Your assignment: Copy out every line in the entries below that includes "diagram".

========

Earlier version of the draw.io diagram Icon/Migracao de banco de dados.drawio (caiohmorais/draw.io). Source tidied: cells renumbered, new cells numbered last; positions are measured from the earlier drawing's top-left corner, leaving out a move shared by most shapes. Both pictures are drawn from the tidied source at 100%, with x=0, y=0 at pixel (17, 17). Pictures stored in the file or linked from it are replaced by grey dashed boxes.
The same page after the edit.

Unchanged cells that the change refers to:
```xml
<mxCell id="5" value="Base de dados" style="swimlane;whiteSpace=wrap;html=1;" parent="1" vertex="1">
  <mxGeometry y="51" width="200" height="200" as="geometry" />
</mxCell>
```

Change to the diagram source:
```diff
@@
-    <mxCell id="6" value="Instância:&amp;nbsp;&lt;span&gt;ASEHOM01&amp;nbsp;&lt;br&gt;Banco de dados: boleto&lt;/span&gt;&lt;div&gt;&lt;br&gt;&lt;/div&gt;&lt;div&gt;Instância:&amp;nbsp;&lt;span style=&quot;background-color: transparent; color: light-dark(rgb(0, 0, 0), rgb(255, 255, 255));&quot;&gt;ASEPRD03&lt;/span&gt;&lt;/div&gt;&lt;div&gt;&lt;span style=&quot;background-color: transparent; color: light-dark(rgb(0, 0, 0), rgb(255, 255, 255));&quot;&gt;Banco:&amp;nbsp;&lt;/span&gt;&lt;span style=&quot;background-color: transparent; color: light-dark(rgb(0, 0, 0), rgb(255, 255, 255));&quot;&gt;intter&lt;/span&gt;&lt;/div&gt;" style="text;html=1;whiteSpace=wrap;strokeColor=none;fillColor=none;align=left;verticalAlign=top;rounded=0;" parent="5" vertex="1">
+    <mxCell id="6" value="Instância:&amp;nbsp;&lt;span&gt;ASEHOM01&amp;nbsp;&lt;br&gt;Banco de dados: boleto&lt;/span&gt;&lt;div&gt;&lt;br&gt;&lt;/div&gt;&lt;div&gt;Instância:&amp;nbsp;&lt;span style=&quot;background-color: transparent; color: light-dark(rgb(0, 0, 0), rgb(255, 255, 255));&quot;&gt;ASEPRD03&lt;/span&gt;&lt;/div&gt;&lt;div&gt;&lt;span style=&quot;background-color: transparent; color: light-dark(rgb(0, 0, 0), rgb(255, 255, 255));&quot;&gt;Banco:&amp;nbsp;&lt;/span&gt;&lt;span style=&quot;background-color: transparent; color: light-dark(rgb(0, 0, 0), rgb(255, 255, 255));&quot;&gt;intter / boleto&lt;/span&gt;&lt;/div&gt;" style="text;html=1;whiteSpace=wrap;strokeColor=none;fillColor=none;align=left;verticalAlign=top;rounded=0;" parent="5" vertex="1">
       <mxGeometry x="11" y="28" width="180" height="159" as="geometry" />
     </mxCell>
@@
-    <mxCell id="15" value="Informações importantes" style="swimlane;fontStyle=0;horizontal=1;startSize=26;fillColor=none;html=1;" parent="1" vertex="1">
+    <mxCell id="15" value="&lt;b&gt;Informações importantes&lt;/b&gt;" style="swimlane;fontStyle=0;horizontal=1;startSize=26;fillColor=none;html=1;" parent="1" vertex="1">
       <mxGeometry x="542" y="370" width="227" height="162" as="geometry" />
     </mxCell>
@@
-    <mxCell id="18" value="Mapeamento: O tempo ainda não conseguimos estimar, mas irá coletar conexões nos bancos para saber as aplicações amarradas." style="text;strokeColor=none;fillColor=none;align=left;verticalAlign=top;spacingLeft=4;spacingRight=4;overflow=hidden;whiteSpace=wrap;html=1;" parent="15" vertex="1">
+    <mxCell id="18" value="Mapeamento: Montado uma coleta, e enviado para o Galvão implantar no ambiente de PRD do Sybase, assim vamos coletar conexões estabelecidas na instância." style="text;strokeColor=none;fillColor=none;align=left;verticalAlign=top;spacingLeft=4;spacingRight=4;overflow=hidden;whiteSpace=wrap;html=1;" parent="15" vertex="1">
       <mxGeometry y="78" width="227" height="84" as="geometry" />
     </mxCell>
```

========

Completed exercise:
Earlier version of the draw.io diagram Icon/Migracao de banco de dados.drawio (caiohmorais/draw.io). Source tidied: cells renumbered, new cells numbered last; positions are measured from the earlier drawing's top-left corner, leaving out a move shared by most shapes. Both pictures are drawn from the tidied source at 100%, with x=0, y=0 at pixel (17, 17). Pictures stored in the file or linked from it are replaced by grey dashed boxes.
Change to the diagram source:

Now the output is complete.